Pull out each line of the data that includes the word "receive".
━━━━━━━━
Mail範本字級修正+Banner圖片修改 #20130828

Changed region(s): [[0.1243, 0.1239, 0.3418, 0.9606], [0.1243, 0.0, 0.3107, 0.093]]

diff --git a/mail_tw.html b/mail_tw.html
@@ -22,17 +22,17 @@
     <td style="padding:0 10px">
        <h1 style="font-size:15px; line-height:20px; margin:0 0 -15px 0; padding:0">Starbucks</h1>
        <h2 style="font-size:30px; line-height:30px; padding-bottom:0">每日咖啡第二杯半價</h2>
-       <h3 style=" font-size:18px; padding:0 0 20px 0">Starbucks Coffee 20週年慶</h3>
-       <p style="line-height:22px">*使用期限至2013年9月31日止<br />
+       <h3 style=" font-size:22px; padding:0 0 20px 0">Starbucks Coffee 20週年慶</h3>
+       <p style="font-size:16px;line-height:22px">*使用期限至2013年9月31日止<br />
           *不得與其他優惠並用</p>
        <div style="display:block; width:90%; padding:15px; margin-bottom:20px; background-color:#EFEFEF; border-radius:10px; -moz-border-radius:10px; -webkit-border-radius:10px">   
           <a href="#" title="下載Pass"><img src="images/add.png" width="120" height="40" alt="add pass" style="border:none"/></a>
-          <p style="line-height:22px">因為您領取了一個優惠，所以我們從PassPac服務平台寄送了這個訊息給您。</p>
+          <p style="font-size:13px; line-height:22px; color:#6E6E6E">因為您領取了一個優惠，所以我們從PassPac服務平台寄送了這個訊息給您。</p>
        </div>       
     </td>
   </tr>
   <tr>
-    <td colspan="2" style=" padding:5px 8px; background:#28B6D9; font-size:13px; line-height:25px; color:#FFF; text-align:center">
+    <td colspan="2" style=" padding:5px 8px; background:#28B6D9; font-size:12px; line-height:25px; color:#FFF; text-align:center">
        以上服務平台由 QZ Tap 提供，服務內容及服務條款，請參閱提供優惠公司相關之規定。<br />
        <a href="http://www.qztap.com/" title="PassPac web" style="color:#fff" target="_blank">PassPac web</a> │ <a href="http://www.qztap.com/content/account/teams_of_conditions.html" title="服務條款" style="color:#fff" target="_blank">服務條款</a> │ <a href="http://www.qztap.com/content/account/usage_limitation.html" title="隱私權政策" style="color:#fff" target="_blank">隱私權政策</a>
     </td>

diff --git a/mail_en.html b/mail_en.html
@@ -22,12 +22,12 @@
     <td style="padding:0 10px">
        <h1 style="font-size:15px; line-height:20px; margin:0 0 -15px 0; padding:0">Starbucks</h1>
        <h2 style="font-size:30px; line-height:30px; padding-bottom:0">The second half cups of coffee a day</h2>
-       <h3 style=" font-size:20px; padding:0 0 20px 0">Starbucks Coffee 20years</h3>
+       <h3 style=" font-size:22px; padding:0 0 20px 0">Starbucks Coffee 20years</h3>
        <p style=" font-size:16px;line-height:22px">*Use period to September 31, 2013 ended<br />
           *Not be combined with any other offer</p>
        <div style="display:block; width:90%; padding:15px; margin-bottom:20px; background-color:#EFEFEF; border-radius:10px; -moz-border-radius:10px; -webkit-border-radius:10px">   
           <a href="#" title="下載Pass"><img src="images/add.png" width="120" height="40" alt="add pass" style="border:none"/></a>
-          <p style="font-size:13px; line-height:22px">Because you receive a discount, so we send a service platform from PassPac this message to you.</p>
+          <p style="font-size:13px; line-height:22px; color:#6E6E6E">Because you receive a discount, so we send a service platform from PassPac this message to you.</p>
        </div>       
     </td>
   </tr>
━━━━━━━━
YOUR RESPONSE.
-          <p style="font-size:13px; line-height:22px">Because you receive a discount, so we send a service platform from PassPac this message to you.</p>
+          <p style="font-size:13px; line-height:22px; color:#6E6E6E">Because you receive a discount, so we send a service platform from PassPac this message to you.</p>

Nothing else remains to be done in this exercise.